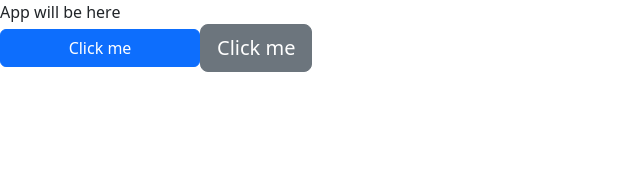
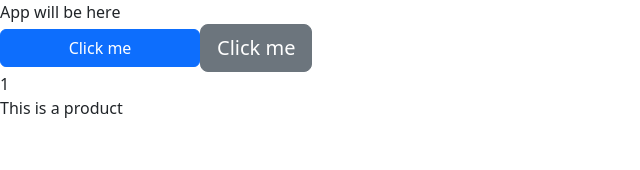
Before and after one commit to tauoms/online-store-redux, a React (Vite) app: page / in a window 1280 px wide. Shown: the top 170 px of the page, without its empty margins (0-640 px from the left). Built offline with nearby package versions, Linux system fonts and the light colour scheme.

Commit message:
Create hook, map products in App.jsx

```diff
--- a/src/App.jsx
+++ b/src/App.jsx
@@ -1,6 +1,9 @@
 import { Button } from "react-bootstrap";
+import { useAppSelector } from "./hooks/hooks";
 
 function App() {
+  const products = useAppSelector((state) => state.products.products);
+
   return (
     <>
       <div>App will be here</div>
@@ -8,6 +11,12 @@ function App() {
       <Button variant="secondary" size="lg">
         Click me
       </Button>
+      {products.map((product) => (
+        <>
+          <div key={product.id}>{product.id}</div>
+          <div key={product.id}>{product.description}</div>
+        </>
+      ))}
     </>
   );
 }
--- /dev/null
+++ b/src/hooks/hooks.js
@@ -0,0 +1,4 @@
+import { useDispatch, useSelector } from "react-redux";
+
+export const useAppDispatch = () => useDispatch();
+export const useAppSelector = useSelector;
--- a/src/store/productSlice.js
+++ b/src/store/productSlice.js
@@ -2,7 +2,10 @@ import { createSlice } from "@reduxjs/toolkit"
 
 
 const initialState = {
-    products: [],
+    products: [{
+        id: 1,
+        description: "This is a product",
+    }],
 }
 
 export const productSlice = createSlice({
```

### Work to complete
Copy every line of the material above in which the word "import" appears.

### Answer section
 import { Button } from "react-bootstrap";
+import { useAppSelector } from "./hooks/hooks";
+import { useDispatch, useSelector } from "react-redux";
@@ -2,7 +2,10 @@ import { createSlice } from "@reduxjs/toolkit"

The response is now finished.